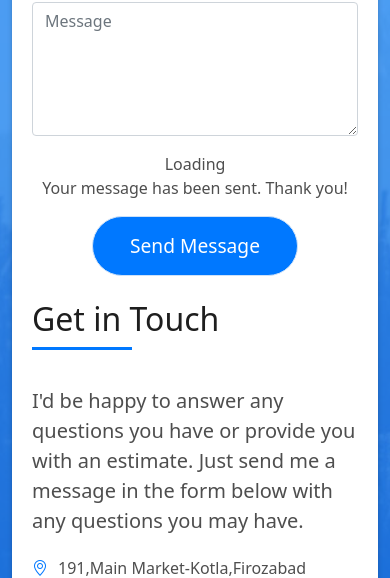
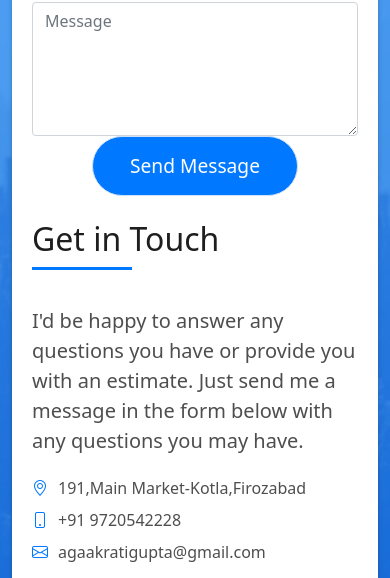
Before and after one commit to aakrati442/portfolio, a plain HTML site: page index.html in a window 390 px wide. Shown: the part 5669-6247 px from the top of the page. Drawn offline with Linux system fonts and the light colour scheme.

Commit message:
Update index.html

```diff
--- a/index.html
+++ b/index.html
@@ -692,11 +692,11 @@
                               <textarea class="form-control" name="message" rows="5" placeholder="Message" required></textarea>
                             </div>
                           </div>
-                          <div class="col-md-12 text-center my-3">
+<!--                           <div class="col-md-12 text-center my-3">
                             <div class="loading">Loading</div>
                             <div class="error-message"></div>
                             <div class="sent-message">Your message has been sent. Thank you!</div>
-                          </div>
+                          </div> -->
                           <div class="col-md-12 text-center">
                             <button type="submit" class="button button-a button-big button-rouded">Send Message</button>
                           </div>
```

======

● **Task goal**
Make an exact copy of all the material, but keep the pictures out of it.

● **Exercise answer**
Before and after one commit to aakrati442/portfolio, a plain HTML site: page index.html in a window 390 px wide. Shown: the part 5669-6247 px from the top of the page. Drawn offline with Linux system fonts and the light colour scheme.

Commit message:
Update index.html

```diff
--- a/index.html
+++ b/index.html
@@ -692,11 +692,11 @@
                               <textarea class="form-control" name="message" rows="5" placeholder="Message" required></textarea>
                             </div>
                           </div>
-                          <div class="col-md-12 text-center my-3">
+<!--                           <div class="col-md-12 text-center my-3">
                             <div class="loading">Loading</div>
                             <div class="error-message"></div>
                             <div class="sent-message">Your message has been sent. Thank you!</div>
-                          </div>
+                          </div> -->
                           <div class="col-md-12 text-center">
                             <button type="submit" class="button button-a button-big button-rouded">Send Message</button>
                           </div>
```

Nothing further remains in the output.